So farewell to Seven Seas Navigator – for now. What an amazing ship, kept spick and span by General Manager Michael Coghlan and his team, this is. It started life as a proposed Russian scientific flagship and went through an Italian and American rebirth to become international, owned by Norwegians? Navigator was launched August 1991 in Admiralty Ship Yard in Leningrad. Then called Akademik Nikolay Pilyugin, she was intended to be a research vessel, but with the collapse of the Soviet Union her future changed tack.
She was, therefore, sold before completion, renamed Blue Seas and taken to Mariotti shipyard in Genoa, to be extended and enhanced. In October 1999 she was christened, in Fort Lauderdale, by her godmother, Marilyn Carlson Nelson, then boss of the mighty Carlson empire. Today she is 560 feet long, 81 feet wide, and rises 128 feet above sea level. She is powered by four Wartsila 8-cylinder 8L38 engines driving two Wartsila variable pitch 4-blade propellers. She has 13 decks, and 245 suites – room maids work in trios with butlers and bathroom-cleaning room boys and such teams do a staggering 16 suites, day and evening.
The turnaround is particularly demanding. Guests on a cruise have to have checked baggage outside their doors before 11 p.m. the night before disembarkation, and during the night those elephantine suitcases are silently taken down to the fourth deck. On the day itself, you must vacate your suite by 8 a.m, which is not a bad thing as specific timing means little opportunity for feeling sad, or emotional. Over a period of two weeks we have made many really good friends and got to know some of the staff well. There was one other passenger walking the deck with me as we nosed into our Los Angeles Port berth and, miracle of miracles, there was still plenty of Chobani yoghurt, and fresh mango and strawberries (I shall never forget a Royal Viking cruise which had run out of anything fresh that last morning). No, here it was quality as usual.
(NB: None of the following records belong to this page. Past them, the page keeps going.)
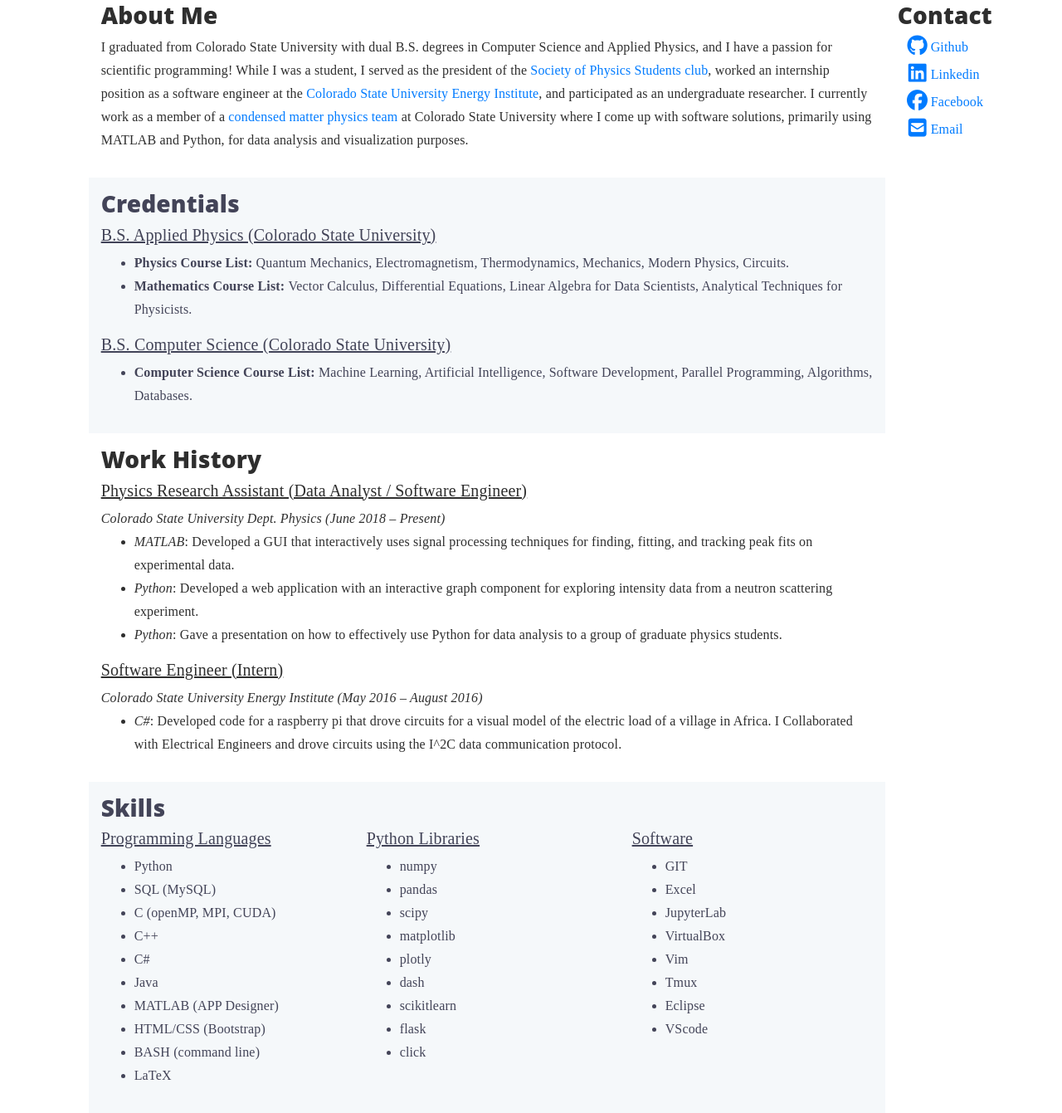
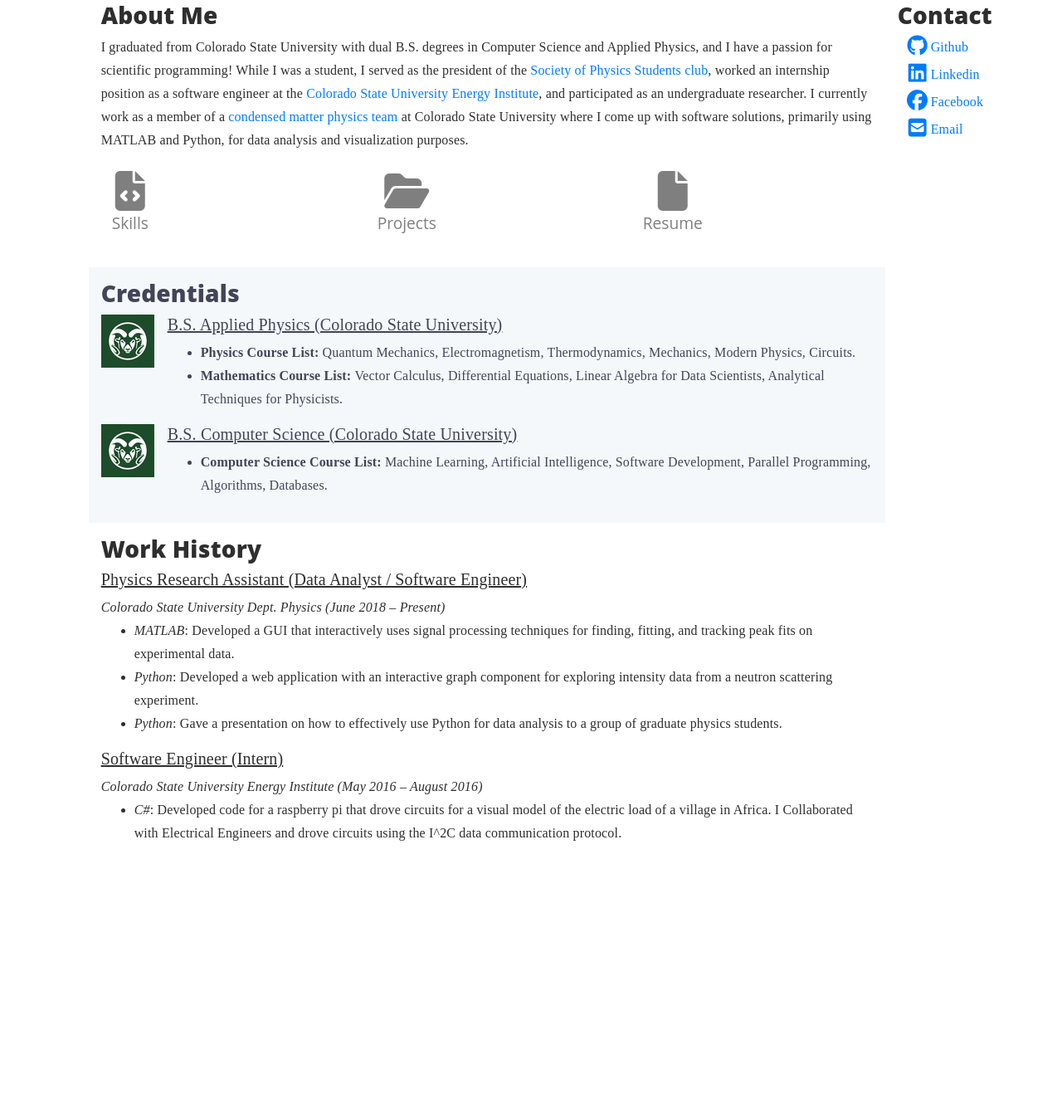
Before and after one commit to Jim-Shaddix/Personal-Website, a Flask app: page / in a window 1280 px wide. Shown: the part 380-1721 px from the top of the page at 83% size. After the commit the page ends 1393 px from the top, so only its background shows below. Run offline with Flask 2, Linux system fonts and the light colour scheme; some libraries are stand-ins or nearby versions.

Commit message:
added some icons, and some javascript for displaying skills

```diff
--- a/static/pretty.css
+++ b/static/pretty.css
@@ -6,7 +6,6 @@ body{
     line-height: 1.75rem;
     background-color: white;
 }
-
 
 header {
 
@@ -62,13 +61,6 @@ section{
     padding: 15px;
 }
 
-
-
-
-
-
-
-
 .left{
     float: left;
 }
@@ -80,3 +72,13 @@ section{
 .clearfix {
     clear: both;
 }
+
+/* Icons in the middle of the page */
+.middle-icon{
+    color: rgba(0, 0, 0, 0.50);
+}
+
+.middle-icon p{
+    font-size: 1.2rem;
+    font-family: open sans, sans-serif;
+}
--- a/templates/home.html
+++ b/templates/home.html
@@ -13,7 +13,6 @@
     </h3>
 
   </header>
-
 
 
   <div class="container-fluid">
@@ -90,9 +89,136 @@
             </ul>
           </div>
         </div>
-
       </div>
     </section>
+
+
+    <div class="row justify-content-start-md  justify-content-xs-center">
+      <div class="col-3 offset-md-1">
+        <!-- Button trigger modal -->
+        <button type="button" class="btn middle-icon" data-toggle="modal" data-target="#exampleModalCenter">
+          <i class="fas fa-file-code fa-3x"></i>
+          <p> Skills </p>
+        </button>
+      </div>
+      <div class="col-3">
+        <a href="projects">
+          <button type="button" class="btn middle-icon">
+            <i class="fas fa-folder-open fa-3x"></i>
+            <p> Projects </p>
+          </button>
+        </a>
+      </div>
+      <div class="col-3">
+        <a href="{{url_for('static', filename='resume/resume.pdf')}}" download>
+          <button type="button" class="btn middle-icon">
+            <i class="fas fa-file fa-3x"></i>
+            <p> Resume </p>
+          </button>
+        </a>
+      </div>
+    </div>
+
+
+    <script type="text/javascript">
+
+        function plotly_analysis() {
+
+            var trace1 = {
+                type: 'bar',
+                x: ["Numpy", "Pandas", "Matplotlib", "Plotly", "Dash", "Scipy", "scikitlearn", "Excel"],
+                y: [5, 5, 5, 4, 4, 3, 3, 3],
+                marker: {
+                    color: 'red',
+                    line: {
+                        width: 2.5
+                    }
+                }
+            };
+
+            var data = [trace1];
+
+            var layout = {
+                title: 'Data Analysis Skills',
+                font: {size: 12},
+                yaxis: {
+                    tickvals: [5, 4, 3, 2, 1],
+                    ticktext: ['Strong Skills', 'Skilled', 'Some Skill', 'Experienced', 'Beginner']
+                }
+            };
+            x = document.getElementById('plotlyDiv')
+            x.innerhtml = ""
+            Plotly.newPlot('plotlyDiv', data, layout, {responsive: true});
+        }
+
+        function plotly_languages() {
+
+            var trace1 = {
+                type: 'bar',
+                x: ["Python", "C/C++", "MATLAB", "GIT CLI", "SQL", "Java", "HTML/CSS", "C#", "Javascript"],
+                y: [5, 4, 4, 4, 3, 3, 3, 2, 1],
+                marker: {
+                    color: 'blue',
+                    line: {
+                        width: 2.5
+                    }
+                }
+            };
+
+            var data = [trace1];
+
+            var layout = {
+                title: 'Software Skills',
+                font: {size: 12},
+                yaxis: {
+                    tickvals: [5, 4, 3, 2, 1],
+                    ticktext: ['Strong Skills', 'Skilled', 'Some Skill', 'Experienced', 'Beginner']
+                }
+            };
+
+            Plotly.newPlot('plotlyDiv', data, layout, {responsive: true});
+        }
+
+    </script>
+
+    <!-- Modal -->
+    <div class="modal fade" id="exampleModalCenter" tabindex="-1" role="dialog"
+         aria-labelledby="exampleModalCenterTitle" aria-hidden="true">
+      <div class="modal-dialog modal-lg" role="document">
+        <div class="modal-content">
+          <div class="modal-header">
+            <h5 class="modal-title" id="exampleModalLongTitle">Skills</h5>
+            <button type="button" class="close" data-dismiss="modal" aria-label="Close">
+              <span aria-hidden="true">&times;</span>
+            </button>
+          </div>
+          <div class="modal-body">
+            <div class="row">
+              <div class="col">
+                <button type="button" class="btn btn-primary" onclick="plotly_languages()">
+                  Software
+                </button>
+                <button type="button" class="text-right btn btn-danger" onclick="plotly_analysis()">
+                  Data Analysis
+                </button>
+              </div>
+            </div>
+
+            <div class="row">
+              <div class="col">
+                <div id="plotlyDiv"><!-- Plotly chart will be drawn inside this DIV --></div>
+                <script> plotly_languages() </script>
+              </div>
+            </div>
+
+            <div class="modal-footer">
+              <button type="button" class="btn btn-secondary" data-dismiss="modal">Close</button>
+            </div>
+          </div>
+        </div>
+      </div>
+    </div>
+
 
     <!-- Credentials -->
     <section>
@@ -104,7 +230,7 @@
 
           <!-- Physics B.S. -->
           <div class="media">
-            <!-- <img src="..." class="mr-3" alt="..."> -->
+            <img src="{{ url_for('static', filename='images/rams-logo.jpg') }}" class="mr-3" alt="rams logo">
             <div class="media-body">
               <h5 class="mt-0"><u>B.S. Applied Physics (Colorado State University)</u></h5>
               <ul>
@@ -122,7 +248,7 @@
 
           <!-- Computer Science B.S. -->
           <div class="media">
-            <!-- <img src="..." class="mr-3" alt="..."> -->
+            <img src="{{ url_for('static', filename='images/rams-logo.jpg') }}" class="mr-3" alt="rams logo">
             <div class="media-body">
               <h5 class="mt-0"><u>B.S. Computer Science (Colorado State University)</u></h5>
               <ul>
@@ -180,11 +306,12 @@
     </section>
 
     <!-- Skills Title -->
+    <!--
     <section>
       <div class="row">
         <div class="off-section col-9 offset-md-1">
           <h3 class="title">
-            <b> Skills </b>
+            <b> Skills (Full List) </b>
           </h3>
           <div class="row">
 
@@ -238,7 +365,8 @@
       </div>
     </section>
 
-  </div> <!-- End Container-->
+
+  </div> -->
 
 
 
--- a/templates/layout.html
+++ b/templates/layout.html
@@ -21,6 +21,9 @@
 
   <!-- Place your kit's code here (for font awsome icons) -->
   <script src="https://kit.fontawesome.com/925f94215c.js"></script>
+
+  <!-- Plotly.js -->
+  <script src="https://cdn.plot.ly/plotly-latest.min.js"></script>
 
   <!-- Global site tag (gtag.js) - Google Analytics -->
   <script async src="https://www.googletagmanager.com/gtag/js?id=UA-149913366-1"></script>
```
Also changed, not shown: static/images/rams-logo.jpg (added), 1 other file. Lines whose indentation alone changed are shown as unchanged.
The mattress tops that I had had taken off our Matermoll mattress waited outside my suite, ready for me to vacate so butler Bejoy’s team could begin turning the suite around. At noon the next lot of cruise passengers would be boarding, for lunch and, in some cases, lots of Champagne before an announcement over the tannoy would say, about 2.15 p.m., that all suites are now ready (luxury hotels seldom have a complete check-out with complete check-in only three hours later). As for me, I had a last look back at the ship, loading up supplies, and I thought happily of all the memorable moments over the last two weeks. AND NOW SEE AN EMOTIONAL ON-STAGE FAREWELL FROM STEPHANIE BALDWIN, WHO SANG ON OUR OUR CRUISE (BUT HERE SHE IS SHOWN ON ANOTHER CRUISE, SINGING WITH PHANTOM OF THE OPERA STAR DONALD CANT)